Eleven years passed between Nordyne and the 2004 application of the flexibility theory in Totale, Inc. v. Smith, 877 So. 2d 813 (Fla. 4th DCA 2004). Totale confirmed DuPuis as well; the preferred method of awarding damages is restoration of a plaintiff’s out-of-pocket disbursements. If proof of future lost profit damages is unreasonably vague or speculative, they cannot be recovered.14

Florida courts following Totale continue to apply the flexibility theory, but for some reason courts continue to avoid the label. One recent example is State of Florida, Department of Corrections v. Brooks, 891 So. 2d 1 (Fla. 1st DCA 2005), which confirmed that plaintiffs cannot recover both reliance and expectation damages; they are “alternate, and mutually exclusive, remedies.”15 Another recent example is Meadows v. English, McCaughan & O’Bryan P.A., 909 So. 2d 926 (Fla. 4th DCA 2005), citing Totale with approval — but failing again to use the actual term “flexibility theory.”

Maryland Adopted the Flexibility Theory in 1971 — Maryland state courts began to use the term “flexibility theory” in 1971, one year after DuPuis. In Hinkle v. Rockville Motor Co., Inc., 278 A.2d 42 (Md. App. 1971), an automobile purchaser sued a dealer for fraud when a car sold as new turned out to have been used and previously damaged in an accident. The trial court directed a verdict for the dealer but the appellate court reversed, resolving a “confusion in regard to the measure of damages.”16

The Hinkle court’s decision, which adopted the flexibility theory in Maryland, cited to a variety of sources: a 1938 Oregon case17; Prosser on Torts; Am. Jur. 2d; and a 1961 Virginia law review note,18 thereby demonstrating the wide-spread acceptance of the principle. Four rules emerged from Hinkle: 1) If the plaintiff is content with recovery of the amount lost, that is the measure of his damages; 2) a fraud accompanied by a broken promise can lead to benefit-of-the- bargain damages; 3) when proof of future loss is vague, damages will be limited to the loss sustained; and 4) only if benefit-of-the-bargain losses are proven with reasonable certainty can they be recovered.19

Maryland courts rapidly adopted Hinkle’s initial 1971 adoption of the term “flexibility theory,” applying it again in 1972.20 Maryland has invoked the term at approximately four-year intervals: in 1976,21 1980,22 1985,23 198724 and twice in 2004.25 Why Florida has not followed suit is a mystery.

The Flexibility Theory Appears in Other States — Florida and Maryland do not stand alone.

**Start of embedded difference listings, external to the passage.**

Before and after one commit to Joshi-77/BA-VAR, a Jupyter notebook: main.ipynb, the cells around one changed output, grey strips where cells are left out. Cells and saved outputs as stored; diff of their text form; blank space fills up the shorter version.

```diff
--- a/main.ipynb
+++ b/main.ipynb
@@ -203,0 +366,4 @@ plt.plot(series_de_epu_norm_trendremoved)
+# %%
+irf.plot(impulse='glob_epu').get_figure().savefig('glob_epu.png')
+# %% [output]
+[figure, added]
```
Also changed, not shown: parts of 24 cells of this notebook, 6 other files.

The flexibility theory is frequently called into use in other jurisdictions, even though the term itself is not used. One recent example from Oregon is Oregon Steel Mills, Inc. v. Coopers & Lybrand, LLP, 83 P.3d 322 (Or. 2004), where the issue was the accounting firm’s liability when it unnecessarily delayed the sale of a business, but intervening market forces would have changed the price of the plaintiff’s stock anyway. Summary judgment for the defendant was reinstated on the rationale that the loss was due to market factors; “[a]s a matter of law, the risk of a decline in plaintiff’s stock price in June 1996 was not a reasonably foreseeable consequence of defendant’s negligent acts in 1994 and early 1995.”26 Had the sale been timely consummated, damages would have been mitigated or avoided altogether, but because the market’s decline was not sufficiently foreseeable to the defendant, liability was avoided.27

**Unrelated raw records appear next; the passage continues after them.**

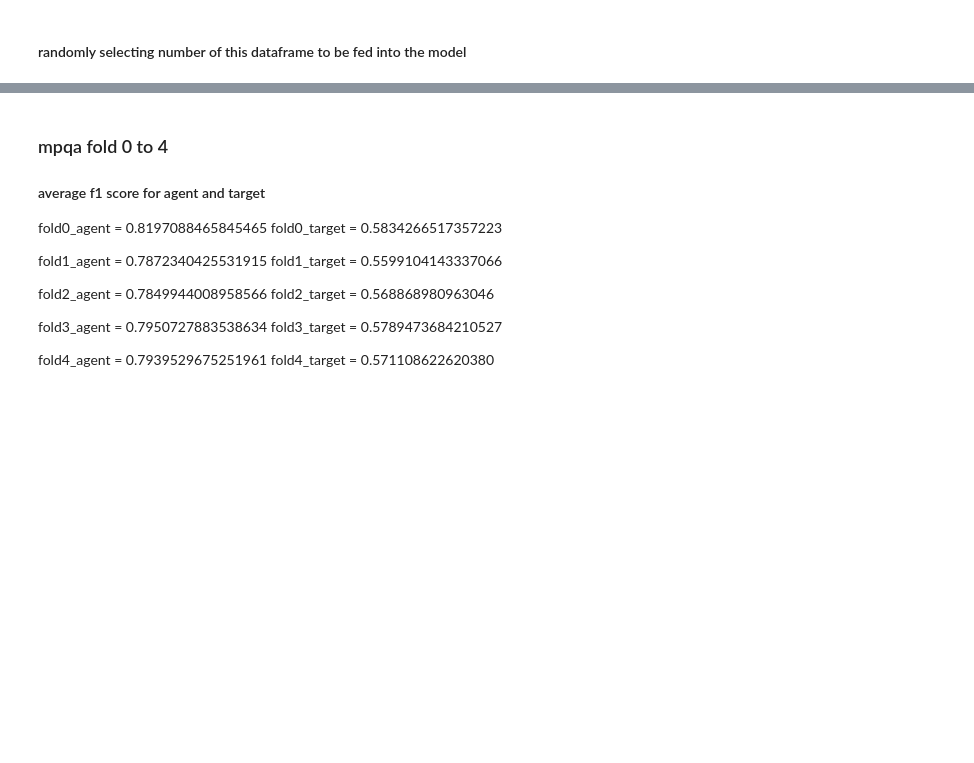
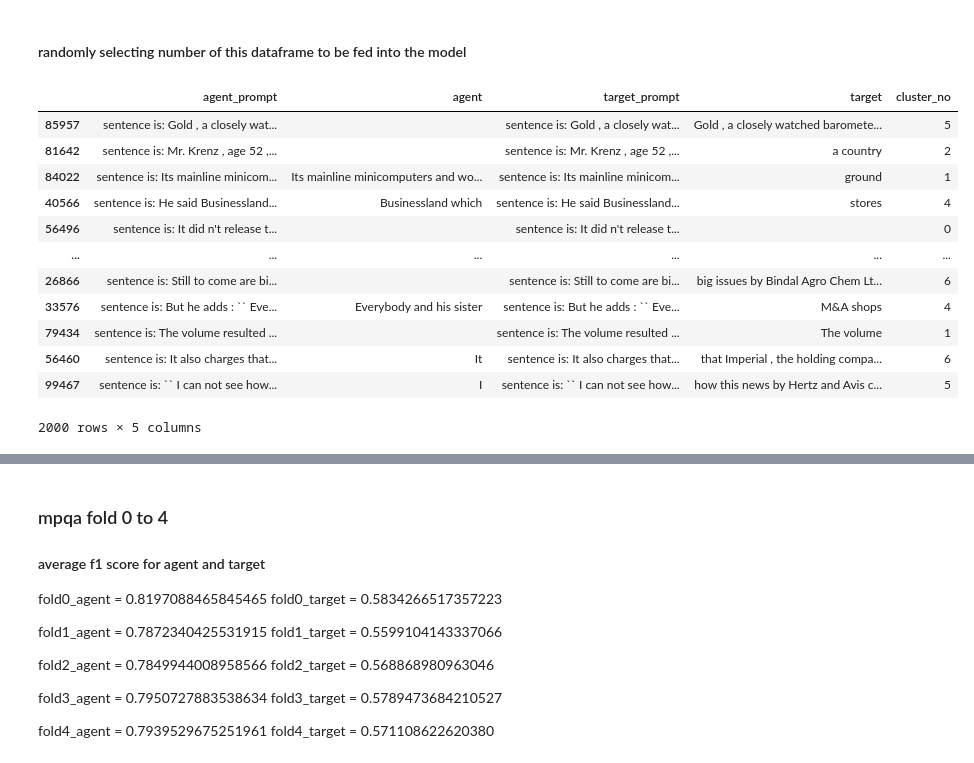
Before and after one commit to houman-nr/vigilant-umbrella, a Jupyter notebook: ORL_on_SRL_Multitask-Learning.ipynb, the cells around one changed output, grey strips where cells are left out. Cells and saved outputs as stored; diff of their text form; code cells hidden in the pictures; blank space fills up the shorter version.

```diff
--- a/ORL_on_SRL_Multitask-Learning.ipynb
+++ b/ORL_on_SRL_Multitask-Learning.ipynb
@@ -439,42 +459,56 @@ srl_df = pd.DataFrame({'agent_prompt': agent_prompts, 'agent': agents, 'target_p
 # %% [markdown]
 #### randomly selecting number of this dataframe to be fed into the model
 # %%
-def random_sample_df(df, num_rows, seed=None):
+def random_sample_df(df, num_rows, SEED=None):
     # Check if num_rows is larger than the available number of rows in the DataFrame
     if num_rows > len(df):
         raise ValueError(f"Requested {num_rows} rows, but the DataFrame only contains {len(df)} rows.")
 
     # Sample the DataFrame and return the result
-    sampled_df = df.sample(n=num_rows, random_state=seed)
+    sampled_df = df.sample(n=num_rows, random_state=SEED)
     return sampled_df
 
-def random_sample_from_all_clusters(df, num_rows_per_cluster, cluster_column, seed=None):
+def random_sample_from_all_clusters(df, num_rows_per_cluster, cluster_column, SEED=None):
     # Check if the cluster_column exists in the DataFrame
     if cluster_column not in df.columns:
         raise ValueError(f"Column '{cluster_column}' not found in DataFrame.")
 
     # Create an empty list to hold the sampled data for each cluster
     sampled_dfs = []
 
     # Group the DataFrame by the cluster column
     grouped = df.groupby(cluster_column)
 
     # Iterate over each cluster and sample rows
     for cluster, group in grouped:
         # Check if the group has enough rows to sample
         if len(group) < num_rows_per_cluster:
             raise ValueError(f"Cluster '{cluster}' has only {len(group)} rows, but {num_rows_per_cluster} were requested.")
 
         # Sample the rows from the current cluster
-        sampled_group = group.sample(n=num_rows_per_cluster, random_state=seed)
+        sampled_group = group.sample(n=num_rows_per_cluster, random_state=SEED)
         sampled_dfs.append(sampled_group)
 
     # Concatenate the sampled DataFrames for each cluster
     sampled_df = pd.concat(sampled_dfs).reset_index(drop=True)
 
     return sampled_df
 
 
-srl_train_2k = random_sample_from_all_clusters(srl_df, 200, 'cluster_no', seed)
+srl_train_2k = random_sample_df(srl_df, 2000, SEED)
 srl_train_2k
+# %% [output]
+|  | agent_prompt | agent | target_prompt | target | cluster_no |
+| 85957 | sentence is: Gold , a closely wat... |  | sentence is: Gold , a closely wat... | Gold , a closely watched baromete... | 5 |
+| 81642 | sentence is: Mr. Krenz , age 52 ,... |  | sentence is: Mr. Krenz , age 52 ,... | a country | 2 |
+| 84022 | sentence is: Its mainline minicom... | Its mainline minicomputers and wo... | sentence is: Its mainline minicom... | ground | 1 |
+| 40566 | sentence is: He said Businessland... | Businessland which | sentence is: He said Businessland... | stores | 4 |
+| 56496 | sentence is: It did n't release t... |  | sentence is: It did n't release t... |  | 0 |
+| ... | ... | ... | ... | ... | ... |
+| 26866 | sentence is: Still to come are bi... |  | sentence is: Still to come are bi... | big issues by Bindal Agro Chem Lt... | 6 |
+| 33576 | sentence is: But he adds : `` Eve... | Everybody and his sister | sentence is: But he adds : `` Eve... | M&A shops | 4 |
+| 79434 | sentence is: The volume resulted ... |  | sentence is: The volume resulted ... | The volume | 1 |
+| 56460 | sentence is: It also charges that... | It | sentence is: It also charges that... | that Imperial , the holding compa... | 6 |
+| 99467 | sentence is: `` I can not see how... | I | sentence is: `` I can not see how... | how this news by Hertz and Avis c... | 5 |
+2000 rows × 5 columns
 # %%
```
Also changed, not shown: parts of 14 cells of this notebook.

Texas case law is similar. In Sunshine Mining and Refining Co. v. Ernst & Young, LLP, 114 S.W.3d 48 (Tx. App. 2003), an appellate court considered whether an accountant’s resignation resulted in a chain of events which caused cancellation of a stock offering, then forced the company’s bankruptcy. Summary judgment on both causation and damages was affirmed on appeal. The plaintiff argued that the offering would have been successful but for the accountant’s resignation, but the court found insufficient evidence that the offering would have been successful had it occurred.28 The success or failure of the company was “entirely dependent upon the purchasing decisions of third parties” and “proof of causation cannot turn upon speculation or conjecture.”29

Federal Courts Also Apply the Flexibility Theory — Seven federal courts have used the term “flexibility theory,” and four of them considered disputes arising under Florida or Maryland law.30 Of the remaining three federal opinions,31 all diversity cases applying Florida law, only two are published.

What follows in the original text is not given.